The Globe and Mail reports that Royal Dutch Shell has unveiled plans to build a liquefied natural gas (LNG) plant in Sarnia, Ontario and then ship that gas on freighters on the Great Lakes. The LNG terminal in Sarnia would be completed by 2016.
“Sarnia is an important refuelling hub on the Great Lakes, where some 65 U.S.-flagged and 80 Canadian-flagged ships regularly do business. Most of the U.S. vessels are too big to move through the St. Lawrence Seaway, meaning they are essentially a captive fleet on the lakes – an ideal place for Shell to offer a new type of fuel. …The St. Lawrence Seaway has never seen an LNG-fuelled ship. But seaway management said there is no reason it can’t happen.”
Shell is also planning a LNG terminal Calgary, Alberta and in Geismar, Louisiana. “The three plants each have a planned capacity of 250,000 tonnes per year. They are far smaller than the 12-million tonne LNG export plant that Shell and several partners have proposed for the Canadian West Coast.

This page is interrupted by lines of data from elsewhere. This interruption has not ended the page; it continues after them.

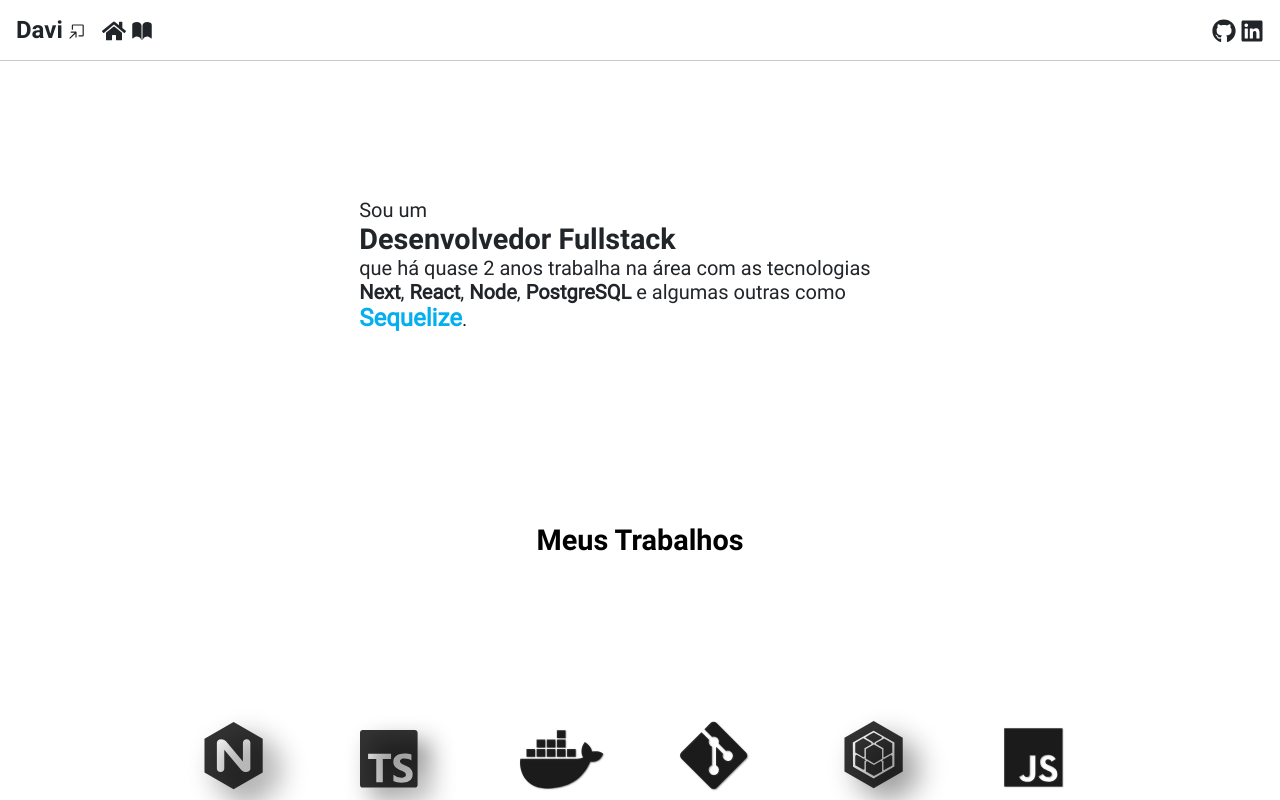
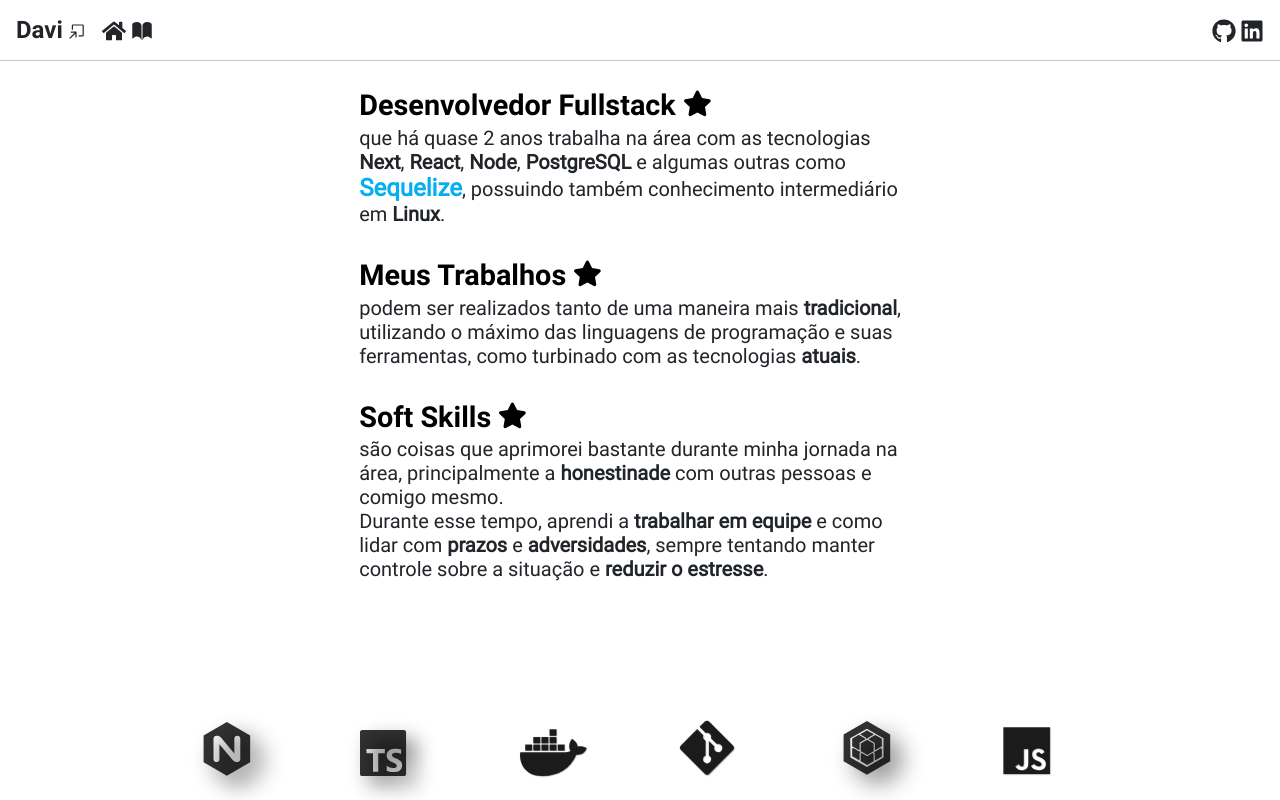
Before and after one commit to lik3as/portfolio, a React (Vite) app: page / in a window 1280 px wide. Built offline with nearby package versions, Linux system fonts and the light colour scheme.

Commit message:
feat: new topics

```diff
--- a/src/components/Canvas/index.tsx
+++ b/src/components/Canvas/index.tsx
@@ -101,8 +101,8 @@ const Canvas = () => {
             shadowOpacity={0.6}
             shadowOffsetX={tech.isDragging ? 10 : 5}
             shadowOffsetY={tech.isDragging ? 10 : 5}
-            scaleX={selectScale(tech.name) * (window.innerWidth <= 768 ? .5 : 1)}
-            scaleY={selectScale(tech.name) * (window.innerWidth <= 768 ? .5 : 1)}
+            scaleX={selectScale(tech.name) * (window.innerWidth <= 768 ? .5 : .8)}
+            scaleY={selectScale(tech.name) * (window.innerWidth <= 768 ? .5 : .8)}
             onDragtecht={handleDragtecht}
             onDragEnd={handleDragEnd}
             data={tech.path}
--- a/src/routes/Root/index.tsx
+++ b/src/routes/Root/index.tsx
@@ -1,4 +1,5 @@
 import { FC, useState, useEffect } from "react";
+import { FaStar } from "react-icons/fa"
 import StyledRoot, { TechStack } from "./styles";
 import { Link } from "react-router-dom";
 import Canvas from "../../components/Canvas";
@@ -22,23 +23,46 @@ const Root: FC<Props> = () => {
 
   return (
     <>
-      <Canvas/>
+      <Canvas />
       <StyledRoot>
+        <div className="align-items-center d-flex flex-column topics">
           <section>
             <p>
-            Sou um
-            <span className="clickable">Desenvolvedor Fullstack</span>
-            que há quase 2 anos trabalha na área com as tecnologias <b className="clickable">Next</b>
-            , <b className="clickable">React</b>, <b className="clickable">Node</b>, <b className="clickable">PostgreSQL </b>
-            e algumas outras como <TechStack className={ techStack[currentIndex].toLowerCase()}>{techStack[currentIndex]}</TechStack>
+              <Link to="/#" className="clickable topic">
+                <span>
+                  Desenvolvedor Fullstack <FaStar className="mb-2" />
+                </span>
+              </Link>
+              que há quase 2 anos trabalha na área com as tecnologias <b >Next</b>
+              , <b >React</b>, <b >Node</b>, <b >PostgreSQL </b>
+              e algumas outras como <TechStack className={techStack[currentIndex].toLowerCase()}>{techStack[currentIndex]}</TechStack>,
+              possuindo também conhecimento intermediário em <b>Linux</b>
               .
             </p>
           </section>
 
-        <Link to="/projects" className="works clickable">
-          <h3>Meus Trabalhos</h3>
+          <section className="mt-3">
+            <p>
+              <Link to="/projects" className="clickable topic">
+                <span>Meus Trabalhos <FaStar className="mb-2" /></span>
               </Link>
+              podem ser realizados tanto de uma maneira mais <b>tradicional</b>, utilizando o máximo das linguagens de programação e suas ferramentas,
+              como turbinado com as tecnologias <b>atuais</b>.
+            </p>
+          </section>
 
+          <section className="mt-3">
+            <p>
+              <Link to="/#" className="clickable topic">
+                <span>Soft Skills <FaStar className="mb-2" /></span>
+              </Link>
+              são coisas que aprimorei bastante durante minha jornada na área, principalmente a <b>honestinade</b> com outras
+              pessoas e comigo mesmo. <br/>
+              Durante esse tempo, aprendi a <b>trabalhar em equipe</b> e como lidar com <b>prazos</b> e <b>adversidades</b>, sempre
+              tentando manter controle sobre a situação e <b>reduzir o estresse</b>.
+            </p>
+          </section>
+        </div>
       </StyledRoot>
     </>
   )
--- a/src/routes/Root/styles.ts
+++ b/src/routes/Root/styles.ts
@@ -1,7 +1,7 @@
 import styled from "styled-components";
 
 export default styled.div`
-  margin-top: 120px;
+  margin-top: 10px;
   display: flex;
   flex-direction: column;
   justify-content: center;
@@ -26,7 +26,14 @@ export default styled.div`
     width: 45%;
   }
 
-  & .works {
+  @media screen and (width <= 765px) {
+    & section {
+      width: 65%;
+    }
+
+  }
+
+  & .topic {
     margin-top: 14%;
     text-decoration: none;
     color: black;
@@ -37,6 +44,17 @@ export default styled.div`
     transition: color .3s;
     color: #ff2142;
     cursor: pointer;
+  }
+
+  & .no-style {
+    text-decoration: inherit;
+    color: inherit;
+    cursor: auto;
+  }
+
+  & .topics {
+    max-height: 70vh;
+    overflow-y: scroll;
   }
 `;
 
```
Lines whose indentation alone changed are shown as unchanged.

But they will produce 1.5 million litres of LNG per day, enough to fuel 5,000 trucks or a good percentage of the Great Lakes fleet where, depending on size, ships consume between 7,500 and 38,000 litres daily.”